His charge or insinuation that I made Macknight speak on Titus iii. and 5; as I pleased, is perfectly gratuitous, and a violation of the rules of the most common courtesy. Macknight as a critic, and Macknight as a Presbyterian, are very different characters. As a CRITIC  he positively avers that "the bath of regeneration means baptism" I gave one of his notes, in which there is a f ill and unequivocal exposition of his views, both theological and critical. And in 'he quotation added by Mr. Brantly does he not aver that Paul in Titus iii. and 5; follows John iii. and 5. in joining the two together, baptism by water and the Spirit! Mr. Brantly makes a note at the bottom of his page to say that what I had put in brackets was my own, and not Macknight's, as if I had wished it to appear to be Macknight's, and not my own: when my putting it in brackets, and pointing it off, too, by inverted commas, made it as plain as our rules of punctuation could make it. Such implications and insinuations are beneath the dignity of any honorable lawyer, and show the nakedness of the land, and the poverty of mind, or of argument, to say nothing of the morality, of a religious opponent.

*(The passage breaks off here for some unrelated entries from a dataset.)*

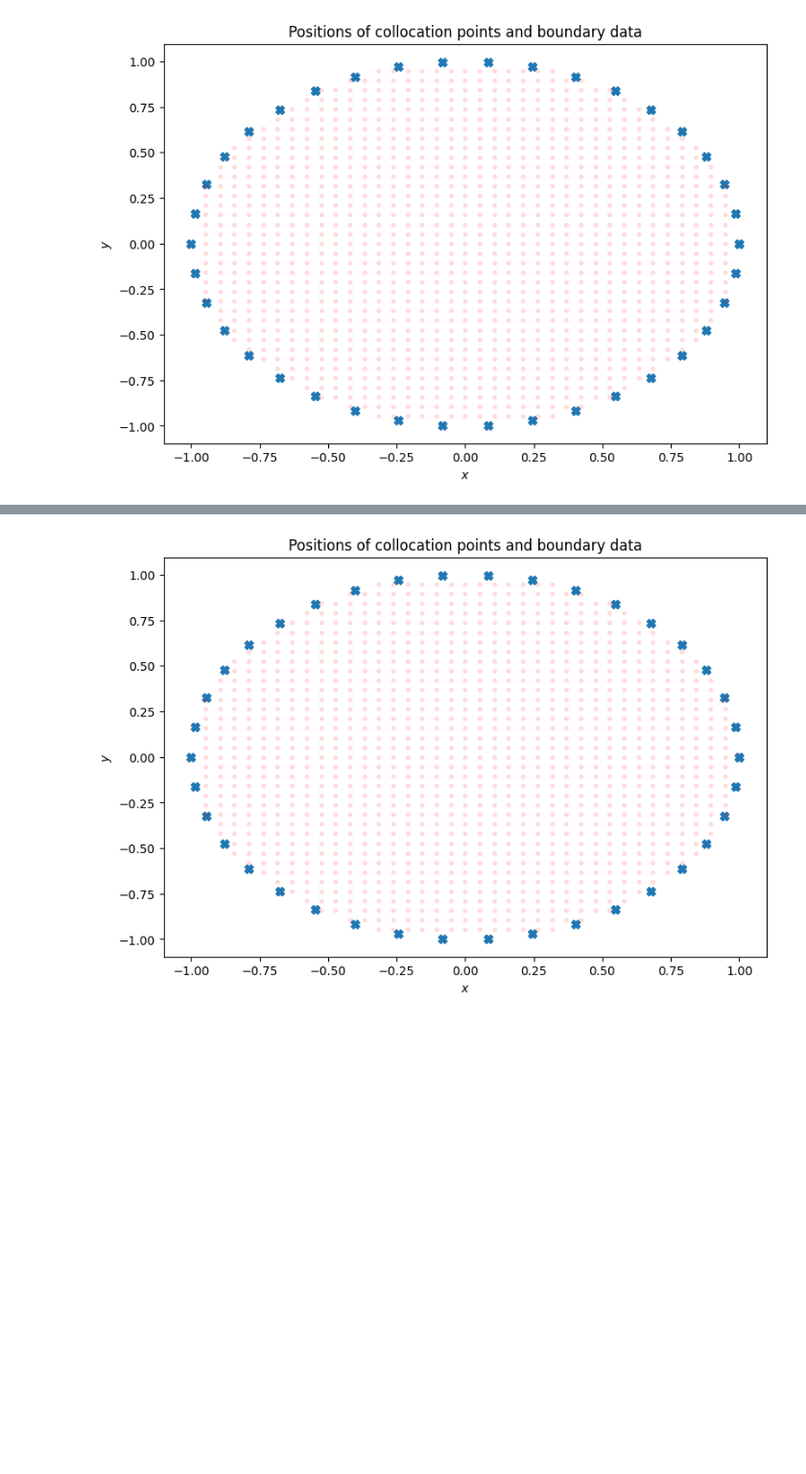
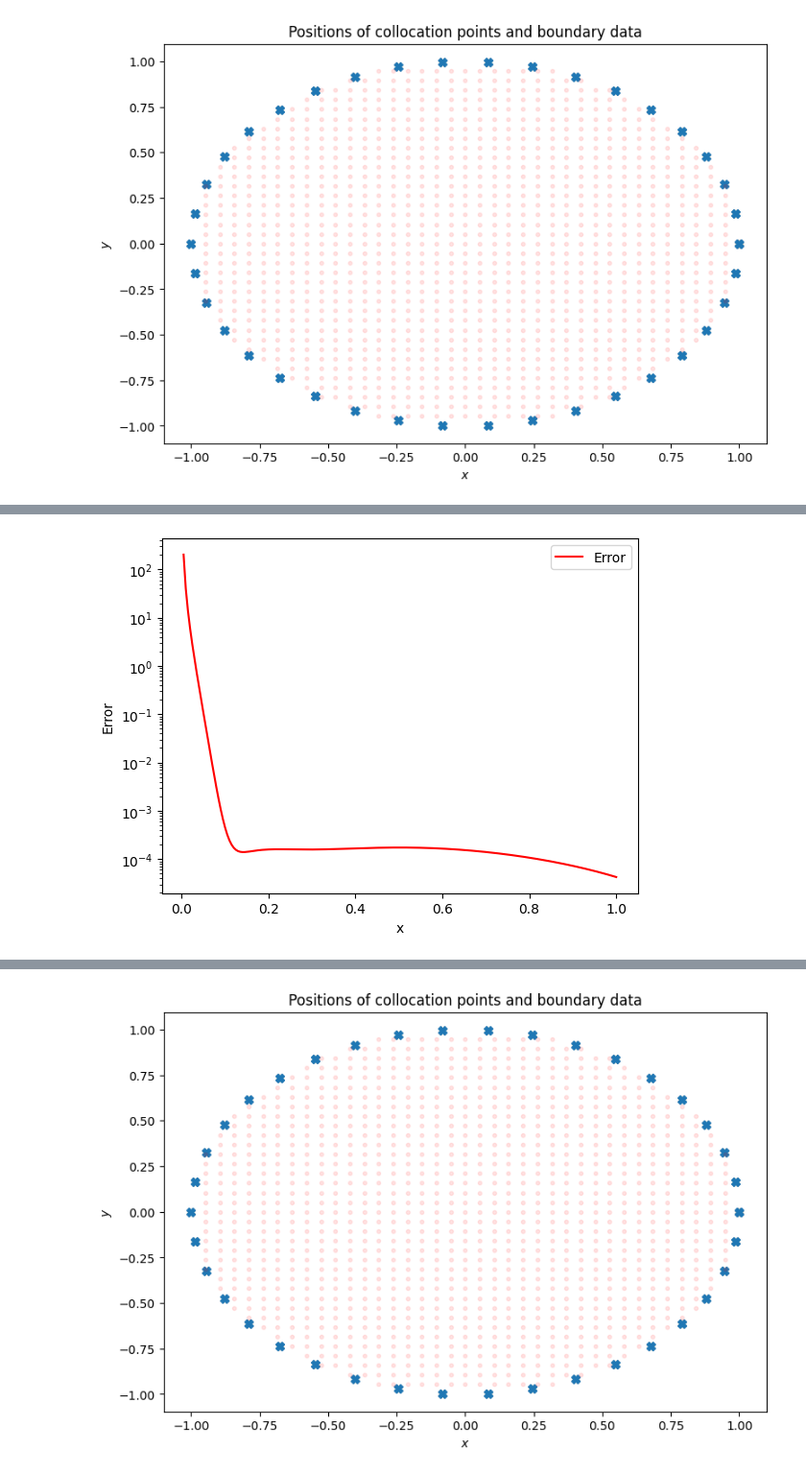
Before and after one commit to MartinAchondo/XPPBE, a Jupyter notebook: Main3d.ipynb, the cells around one changed output, grey strips where cells are left out. Shown at 96% size. Drawn from its saved outputs; the diff is of its cells as text; code cells hidden in the pictures; blank space fills up the shorter version.

```diff
--- a/Main3d.ipynb
+++ b/Main3d.ipynb
@@ -109,0 +110,4 @@ Post.plot_aprox_analytic()
+# %%
+Post.plot_loss_analytic();
+# %% [output]
+[figure, added]
```
Also changed, not shown: parts of 8 cells of this notebook, 3 other files.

ECCLESIASTICAL AUTHORITIES IN FAVOR OF THE
CHRISTIAN REMISSION, versus MR. BRANTLY.
AT one time we are represented as extremely fond of new things, and that we affect a peculiar originality of thought: at another time as the followers of some errorists, as vamping up anew old heresies. Of both these crimes does our learned metropolitan accuse us. Now we are willing to avow, that the proclamation of immersion for the remission of sins is a discovery of the Reformers now in the field, and that it was learned by us from the New Testament alone--nay, it forced itself upon us as a conclusion from our own premises. The detection of the foundation of infant sprinkling and of the meaning of christian immersion were both occasioned in the same way. A Presbyterian Doctor of divinity told us twenty years ago, that if we followed up our principles they would oblige us to abandon infant sprinkling. We did not then think so. But our efforts to Establish infant sprinkling upon our own principles, led us to abandon it as a human institution. Long since that time the same principles led us to the discovery, that christian immersion was designed for what we now proclaim it. The same logic which made us Baptists, made us proclaimers of immersion for remission. This is the fact, impugn it who may.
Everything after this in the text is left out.